**WHAT IS BEING ASKED**
Write out every record below exactly as it appears.

EXTRACTED ENTRIES Block Start

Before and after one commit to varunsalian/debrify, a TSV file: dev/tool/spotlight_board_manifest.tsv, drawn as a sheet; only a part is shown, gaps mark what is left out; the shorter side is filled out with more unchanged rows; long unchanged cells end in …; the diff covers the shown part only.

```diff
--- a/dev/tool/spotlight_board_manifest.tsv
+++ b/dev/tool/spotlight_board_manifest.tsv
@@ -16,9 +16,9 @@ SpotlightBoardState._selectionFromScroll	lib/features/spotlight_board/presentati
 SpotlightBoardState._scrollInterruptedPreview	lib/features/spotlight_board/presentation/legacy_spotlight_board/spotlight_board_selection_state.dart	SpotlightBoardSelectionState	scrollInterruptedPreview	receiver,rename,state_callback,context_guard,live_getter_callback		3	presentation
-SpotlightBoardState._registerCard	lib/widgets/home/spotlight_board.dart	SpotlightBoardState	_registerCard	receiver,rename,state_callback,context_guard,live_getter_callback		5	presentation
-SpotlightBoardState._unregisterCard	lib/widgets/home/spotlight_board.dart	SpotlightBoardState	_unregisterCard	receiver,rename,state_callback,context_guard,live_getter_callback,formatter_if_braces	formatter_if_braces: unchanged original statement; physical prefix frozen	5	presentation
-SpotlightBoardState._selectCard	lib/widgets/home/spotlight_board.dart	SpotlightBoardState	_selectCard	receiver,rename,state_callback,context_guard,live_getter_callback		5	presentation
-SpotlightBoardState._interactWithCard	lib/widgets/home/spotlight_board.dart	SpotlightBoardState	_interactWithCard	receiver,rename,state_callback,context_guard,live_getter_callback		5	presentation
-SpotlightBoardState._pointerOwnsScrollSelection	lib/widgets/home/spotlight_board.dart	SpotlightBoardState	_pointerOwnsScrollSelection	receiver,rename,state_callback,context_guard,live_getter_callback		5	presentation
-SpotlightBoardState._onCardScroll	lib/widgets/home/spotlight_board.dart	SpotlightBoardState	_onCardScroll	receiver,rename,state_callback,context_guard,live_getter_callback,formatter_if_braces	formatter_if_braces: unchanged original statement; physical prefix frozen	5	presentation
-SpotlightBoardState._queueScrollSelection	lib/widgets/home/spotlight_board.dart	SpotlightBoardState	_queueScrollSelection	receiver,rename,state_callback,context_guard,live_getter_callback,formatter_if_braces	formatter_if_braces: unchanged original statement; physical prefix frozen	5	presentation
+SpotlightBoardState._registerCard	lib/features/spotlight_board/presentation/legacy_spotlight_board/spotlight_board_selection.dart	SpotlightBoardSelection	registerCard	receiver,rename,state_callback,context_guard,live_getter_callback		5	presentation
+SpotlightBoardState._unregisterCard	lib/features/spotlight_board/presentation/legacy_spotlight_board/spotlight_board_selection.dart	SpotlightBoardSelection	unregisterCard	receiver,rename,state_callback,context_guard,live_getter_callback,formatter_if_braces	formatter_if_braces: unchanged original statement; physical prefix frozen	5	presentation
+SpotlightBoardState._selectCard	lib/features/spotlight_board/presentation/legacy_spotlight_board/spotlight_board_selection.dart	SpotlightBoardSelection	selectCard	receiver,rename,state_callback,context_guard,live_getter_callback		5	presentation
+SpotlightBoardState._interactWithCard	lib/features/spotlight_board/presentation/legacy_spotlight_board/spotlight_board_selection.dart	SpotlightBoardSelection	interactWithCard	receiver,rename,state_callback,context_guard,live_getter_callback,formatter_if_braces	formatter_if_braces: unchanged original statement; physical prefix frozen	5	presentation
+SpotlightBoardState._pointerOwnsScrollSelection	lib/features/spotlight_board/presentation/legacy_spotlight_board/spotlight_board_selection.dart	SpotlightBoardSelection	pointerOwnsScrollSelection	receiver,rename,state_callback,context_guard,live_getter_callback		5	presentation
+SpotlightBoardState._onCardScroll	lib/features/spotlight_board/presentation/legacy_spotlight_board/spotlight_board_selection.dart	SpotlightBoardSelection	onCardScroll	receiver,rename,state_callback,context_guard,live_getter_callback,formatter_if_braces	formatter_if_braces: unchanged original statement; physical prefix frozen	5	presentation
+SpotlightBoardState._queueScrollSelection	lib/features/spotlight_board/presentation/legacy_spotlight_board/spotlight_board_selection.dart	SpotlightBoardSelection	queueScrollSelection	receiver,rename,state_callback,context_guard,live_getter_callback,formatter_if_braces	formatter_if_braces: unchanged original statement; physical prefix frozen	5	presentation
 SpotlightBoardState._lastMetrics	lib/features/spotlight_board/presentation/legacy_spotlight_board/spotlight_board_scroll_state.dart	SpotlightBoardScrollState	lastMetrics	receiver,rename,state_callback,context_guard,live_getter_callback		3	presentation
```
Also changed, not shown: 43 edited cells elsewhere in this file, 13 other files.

EXTRACTED ENTRIES Block End

**SOLUTION**
Before and after one commit to varunsalian/debrify, a TSV file: dev/tool/spotlight_board_manifest.tsv, drawn as a sheet; only a part is shown, gaps mark what is left out; the shorter side is filled out with more unchanged rows; long unchanged cells end in …; the diff covers the shown part only.

```diff
--- a/dev/tool/spotlight_board_manifest.tsv
+++ b/dev/tool/spotlight_board_manifest.tsv
@@ -16,9 +16,9 @@ SpotlightBoardState._selectionFromScroll	lib/features/spotlight_board/presentati
 SpotlightBoardState._scrollInterruptedPreview	lib/features/spotlight_board/presentation/legacy_spotlight_board/spotlight_board_selection_state.dart	SpotlightBoardSelectionState	scrollInterruptedPreview	receiver,rename,state_callback,context_guard,live_getter_callback		3	presentation
-SpotlightBoardState._registerCard	lib/widgets/home/spotlight_board.dart	SpotlightBoardState	_registerCard	receiver,rename,state_callback,context_guard,live_getter_callback		5	presentation
-SpotlightBoardState._unregisterCard	lib/widgets/home/spotlight_board.dart	SpotlightBoardState	_unregisterCard	receiver,rename,state_callback,context_guard,live_getter_callback,formatter_if_braces	formatter_if_braces: unchanged original statement; physical prefix frozen	5	presentation
-SpotlightBoardState._selectCard	lib/widgets/home/spotlight_board.dart	SpotlightBoardState	_selectCard	receiver,rename,state_callback,context_guard,live_getter_callback		5	presentation
-SpotlightBoardState._interactWithCard	lib/widgets/home/spotlight_board.dart	SpotlightBoardState	_interactWithCard	receiver,rename,state_callback,context_guard,live_getter_callback		5	presentation
-SpotlightBoardState._pointerOwnsScrollSelection	lib/widgets/home/spotlight_board.dart	SpotlightBoardState	_pointerOwnsScrollSelection	receiver,rename,state_callback,context_guard,live_getter_callback		5	presentation
-SpotlightBoardState._onCardScroll	lib/widgets/home/spotlight_board.dart	SpotlightBoardState	_onCardScroll	receiver,rename,state_callback,context_guard,live_getter_callback,formatter_if_braces	formatter_if_braces: unchanged original statement; physical prefix frozen	5	presentation
-SpotlightBoardState._queueScrollSelection	lib/widgets/home/spotlight_board.dart	SpotlightBoardState	_queueScrollSelection	receiver,rename,state_callback,context_guard,live_getter_callback,formatter_if_braces	formatter_if_braces: unchanged original statement; physical prefix frozen	5	presentation
+SpotlightBoardState._registerCard	lib/features/spotlight_board/presentation/legacy_spotlight_board/spotlight_board_selection.dart	SpotlightBoardSelection	registerCard	receiver,rename,state_callback,context_guard,live_getter_callback		5	presentation
+SpotlightBoardState._unregisterCard	lib/features/spotlight_board/presentation/legacy_spotlight_board/spotlight_board_selection.dart	SpotlightBoardSelection	unregisterCard	receiver,rename,state_callback,context_guard,live_getter_callback,formatter_if_braces	formatter_if_braces: unchanged original statement; physical prefix frozen	5	presentation
+SpotlightBoardState._selectCard	lib/features/spotlight_board/presentation/legacy_spotlight_board/spotlight_board_selection.dart	SpotlightBoardSelection	selectCard	receiver,rename,state_callback,context_guard,live_getter_callback		5	presentation
+SpotlightBoardState._interactWithCard	lib/features/spotlight_board/presentation/legacy_spotlight_board/spotlight_board_selection.dart	SpotlightBoardSelection	interactWithCard	receiver,rename,state_callback,context_guard,live_getter_callback,formatter_if_braces	formatter_if_braces: unchanged original statement; physical prefix frozen	5	presentation
+SpotlightBoardState._pointerOwnsScrollSelection	lib/features/spotlight_board/presentation/legacy_spotlight_board/spotlight_board_selection.dart	SpotlightBoardSelection	pointerOwnsScrollSelection	receiver,rename,state_callback,context_guard,live_getter_callback		5	presentation
+SpotlightBoardState._onCardScroll	lib/features/spotlight_board/presentation/legacy_spotlight_board/spotlight_board_selection.dart	SpotlightBoardSelection	onCardScroll	receiver,rename,state_callback,context_guard,live_getter_callback,formatter_if_braces	formatter_if_braces: unchanged original statement; physical prefix frozen	5	presentation
+SpotlightBoardState._queueScrollSelection	lib/features/spotlight_board/presentation/legacy_spotlight_board/spotlight_board_selection.dart	SpotlightBoardSelection	queueScrollSelection	receiver,rename,state_callback,context_guard,live_getter_callback,formatter_if_braces	formatter_if_braces: unchanged original statement; physical prefix frozen	5	presentation
 SpotlightBoardState._lastMetrics	lib/features/spotlight_board/presentation/legacy_spotlight_board/spotlight_board_scroll_state.dart	SpotlightBoardScrollState	lastMetrics	receiver,rename,state_callback,context_guard,live_getter_callback		3	presentation
```
Also changed, not shown: 43 edited cells elsewhere in this file, 13 other files.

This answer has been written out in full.